Saved entries
= = =

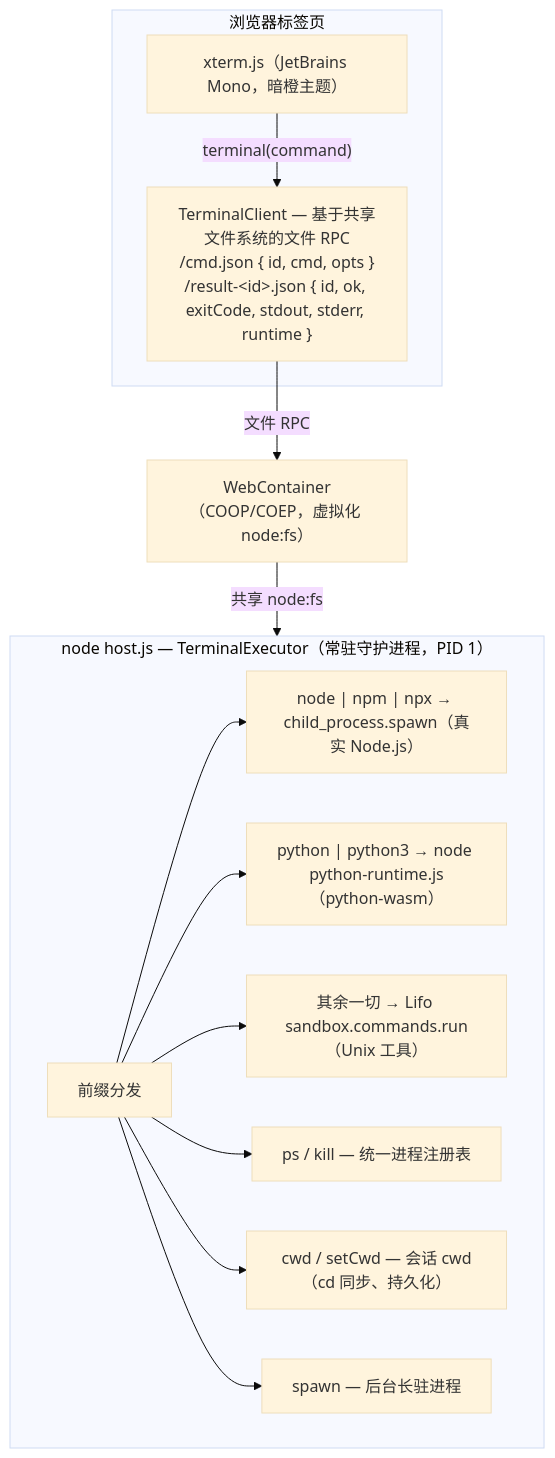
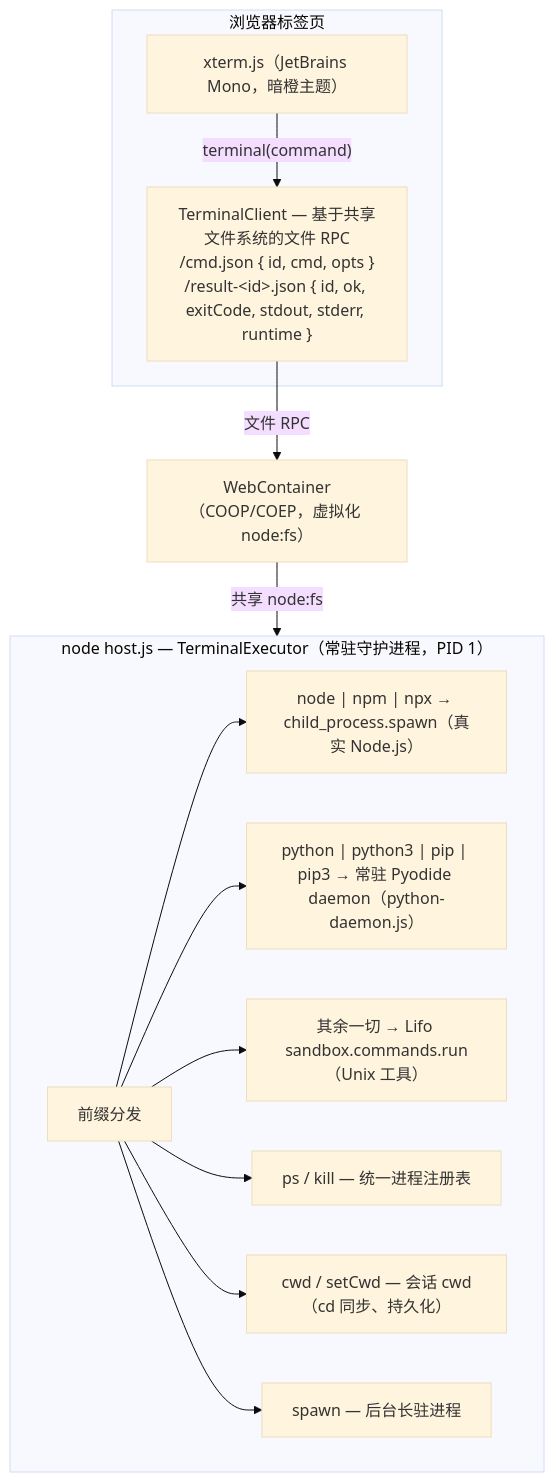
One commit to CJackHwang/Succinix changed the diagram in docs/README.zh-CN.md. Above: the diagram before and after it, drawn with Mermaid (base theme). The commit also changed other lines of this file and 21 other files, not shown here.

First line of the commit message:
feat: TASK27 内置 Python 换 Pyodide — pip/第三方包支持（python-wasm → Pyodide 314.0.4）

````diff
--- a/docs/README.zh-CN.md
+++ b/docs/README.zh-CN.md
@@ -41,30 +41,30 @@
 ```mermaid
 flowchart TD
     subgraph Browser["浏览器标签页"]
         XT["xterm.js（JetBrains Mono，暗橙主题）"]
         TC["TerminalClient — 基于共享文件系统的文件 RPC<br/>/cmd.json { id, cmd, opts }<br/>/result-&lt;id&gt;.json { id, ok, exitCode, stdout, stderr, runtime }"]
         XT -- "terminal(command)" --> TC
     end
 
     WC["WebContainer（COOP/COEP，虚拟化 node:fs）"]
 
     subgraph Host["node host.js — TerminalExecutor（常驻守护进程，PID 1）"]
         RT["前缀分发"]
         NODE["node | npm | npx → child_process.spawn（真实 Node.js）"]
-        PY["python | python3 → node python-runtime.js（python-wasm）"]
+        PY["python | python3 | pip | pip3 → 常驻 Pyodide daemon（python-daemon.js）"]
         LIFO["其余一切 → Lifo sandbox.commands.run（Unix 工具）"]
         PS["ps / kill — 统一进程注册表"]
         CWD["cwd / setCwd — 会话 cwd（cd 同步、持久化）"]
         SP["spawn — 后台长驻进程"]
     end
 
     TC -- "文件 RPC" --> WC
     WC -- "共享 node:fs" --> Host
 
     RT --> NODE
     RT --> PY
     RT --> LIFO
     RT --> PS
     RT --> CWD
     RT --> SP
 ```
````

= = =

- What is needed: Please copy the lines above exactly as written, apart from any pictures.

- Result of this exercise:
One commit to CJackHwang/Succinix changed the diagram in docs/README.zh-CN.md. Above: the diagram before and after it, drawn with Mermaid (base theme). The commit also changed other lines of this file and 21 other files, not shown here.

First line of the commit message:
feat: TASK27 内置 Python 换 Pyodide — pip/第三方包支持（python-wasm → Pyodide 314.0.4）

````diff
--- a/docs/README.zh-CN.md
+++ b/docs/README.zh-CN.md
@@ -41,30 +41,30 @@
 ```mermaid
 flowchart TD
     subgraph Browser["浏览器标签页"]
         XT["xterm.js（JetBrains Mono，暗橙主题）"]
         TC["TerminalClient — 基于共享文件系统的文件 RPC<br/>/cmd.json { id, cmd, opts }<br/>/result-&lt;id&gt;.json { id, ok, exitCode, stdout, stderr, runtime }"]
         XT -- "terminal(command)" --> TC
     end
 
     WC["WebContainer（COOP/COEP，虚拟化 node:fs）"]
 
     subgraph Host["node host.js — TerminalExecutor（常驻守护进程，PID 1）"]
         RT["前缀分发"]
         NODE["node | npm | npx → child_process.spawn（真实 Node.js）"]
-        PY["python | python3 → node python-runtime.js（python-wasm）"]
+        PY["python | python3 | pip | pip3 → 常驻 Pyodide daemon（python-daemon.js）"]
         LIFO["其余一切 → Lifo sandbox.commands.run（Unix 工具）"]
         PS["ps / kill — 统一进程注册表"]
         CWD["cwd / setCwd — 会话 cwd（cd 同步、持久化）"]
         SP["spawn — 后台长驻进程"]
     end
 
     TC -- "文件 RPC" --> WC
     WC -- "共享 node:fs" --> Host
 
     RT --> NODE
     RT --> PY
     RT --> LIFO
     RT --> PS
     RT --> CWD
     RT --> SP
 ```
````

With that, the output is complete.